SAN LEANDRO (KPIX 5) – In the midst of talk of a possible holiday increase in COVID-19 cases, BART is taking steps to make passengers feel safe.
The agency also believes there may be more equestrian growth around the corner, and they hope the COVID fear does not stand in the way of that.
READ MORE: 9 charged with smash-and-grab robberies in Louis Vuitton, other stores in San Francisco’s Union Square
“You know, changing air every 70 seconds in a car is the industry’s best practice,” BART General Manager Bob Powers said at a briefing Tuesday.
To take it a step further, BART has now upgraded its air filters, a step beyond what is considered best practice.
“As you can see, the pleat design is much tighter,” engineer Charles Franz explained to KPIX 5, which holds both the old and the new filters. “This is the old MERV-8, which we have replaced. The 8’s only captures material as small as 3 microns. The new MERV-14, as small as 3 / 10ths of a micron.”
In addition to the quality of the air filter, there is another reason why passengers can feel comfortable on the trains now.
READ MORE: Fmr. Silicon Valley Bank VP convicted of insider trading accused of falsifying grade references
“As long as you stay away from everyone and wear your mask on all the time,” Mary said, stepping off a BART train Tuesday.
“It’s not as crowded as it used to be,” Jiban Gurung said. “Like before COVID, it was very crowded.”
Weekday rider numbers are about 25% of the levels before COVID, a number that has been very close to the slow return to office space in the Bay Area, and specifically in San Francisco.
“So it will take a while to get back to pre-COVID numbers,” Powers said.
Although BART can not do much about it, it expects more office returns in the coming months.

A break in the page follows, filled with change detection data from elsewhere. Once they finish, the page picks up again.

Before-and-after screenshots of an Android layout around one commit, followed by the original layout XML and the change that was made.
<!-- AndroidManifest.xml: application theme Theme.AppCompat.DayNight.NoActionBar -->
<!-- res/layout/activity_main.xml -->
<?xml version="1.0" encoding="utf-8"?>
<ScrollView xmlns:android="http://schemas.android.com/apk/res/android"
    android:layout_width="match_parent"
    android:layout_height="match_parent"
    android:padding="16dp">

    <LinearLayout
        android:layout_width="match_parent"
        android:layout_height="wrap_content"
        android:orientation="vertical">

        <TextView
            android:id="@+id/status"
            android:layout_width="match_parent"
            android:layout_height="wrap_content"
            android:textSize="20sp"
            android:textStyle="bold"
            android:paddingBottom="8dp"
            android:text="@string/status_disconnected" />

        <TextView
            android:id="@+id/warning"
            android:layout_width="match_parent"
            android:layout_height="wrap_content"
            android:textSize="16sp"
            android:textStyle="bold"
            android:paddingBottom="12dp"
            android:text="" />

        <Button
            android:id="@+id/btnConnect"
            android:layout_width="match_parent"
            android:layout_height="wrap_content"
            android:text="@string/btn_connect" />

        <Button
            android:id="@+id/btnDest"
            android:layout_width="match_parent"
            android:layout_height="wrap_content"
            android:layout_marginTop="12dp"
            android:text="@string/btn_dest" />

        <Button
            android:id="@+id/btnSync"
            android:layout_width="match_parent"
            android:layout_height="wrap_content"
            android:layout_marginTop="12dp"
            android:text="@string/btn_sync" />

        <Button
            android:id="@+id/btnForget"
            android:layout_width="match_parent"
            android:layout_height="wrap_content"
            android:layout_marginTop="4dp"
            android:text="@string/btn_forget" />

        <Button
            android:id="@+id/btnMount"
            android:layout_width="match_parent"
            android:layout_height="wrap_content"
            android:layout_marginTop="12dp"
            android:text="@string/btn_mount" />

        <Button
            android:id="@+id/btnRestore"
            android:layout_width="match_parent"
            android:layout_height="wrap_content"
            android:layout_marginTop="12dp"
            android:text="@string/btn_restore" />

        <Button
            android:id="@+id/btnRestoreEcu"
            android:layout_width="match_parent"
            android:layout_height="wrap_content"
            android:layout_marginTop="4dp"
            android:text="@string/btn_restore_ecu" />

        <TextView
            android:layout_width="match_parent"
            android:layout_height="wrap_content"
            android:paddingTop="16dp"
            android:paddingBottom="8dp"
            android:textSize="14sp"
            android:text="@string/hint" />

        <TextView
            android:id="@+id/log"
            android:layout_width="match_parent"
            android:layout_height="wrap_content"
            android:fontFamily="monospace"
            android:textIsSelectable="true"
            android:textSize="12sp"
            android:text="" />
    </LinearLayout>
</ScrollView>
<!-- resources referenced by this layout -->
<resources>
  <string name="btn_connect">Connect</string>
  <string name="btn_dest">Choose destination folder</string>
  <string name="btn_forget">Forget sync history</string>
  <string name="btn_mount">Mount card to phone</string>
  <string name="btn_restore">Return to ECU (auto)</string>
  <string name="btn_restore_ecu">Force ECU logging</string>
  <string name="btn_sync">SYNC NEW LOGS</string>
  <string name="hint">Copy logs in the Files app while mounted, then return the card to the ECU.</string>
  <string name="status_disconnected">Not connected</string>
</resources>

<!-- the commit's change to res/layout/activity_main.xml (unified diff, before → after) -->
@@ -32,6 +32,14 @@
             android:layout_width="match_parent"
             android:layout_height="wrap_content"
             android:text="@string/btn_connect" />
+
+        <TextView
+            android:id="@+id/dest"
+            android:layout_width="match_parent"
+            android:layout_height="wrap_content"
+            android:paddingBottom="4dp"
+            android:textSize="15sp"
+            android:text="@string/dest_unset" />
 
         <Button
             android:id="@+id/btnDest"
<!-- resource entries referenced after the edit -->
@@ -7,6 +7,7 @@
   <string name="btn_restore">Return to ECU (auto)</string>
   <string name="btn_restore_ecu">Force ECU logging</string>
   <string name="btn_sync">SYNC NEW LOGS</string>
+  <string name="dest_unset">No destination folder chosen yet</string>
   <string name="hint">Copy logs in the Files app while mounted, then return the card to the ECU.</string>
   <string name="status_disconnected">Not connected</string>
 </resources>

The agency said it is ready to lure motorists away from what we see on roads and highways.
MORE NEWS: SFPUC calls for 10% voluntary reduction in water consumption, as it declares water emergency
“So when people come back in three days or four days, whatever they are cadence is that they take public transportation and don’t get in their car,” Powers said. “You’ve seen traffic. Traffic is at levels before COVID right now, right? Gas prices are rising.”
Disclaimers for mcutimes.com
All the information on this website – https://mcutimes.com – is published in good faith and for general information purposes only. mcutimes.com does not make any warranties about the completeness, reliability, and accuracy of this information. Any action you take upon the information you find on this website (mcutimes.com), is strictly at your own risk. mcutimes.com will not be liable for any losses and/or damages in connection with the use of our website.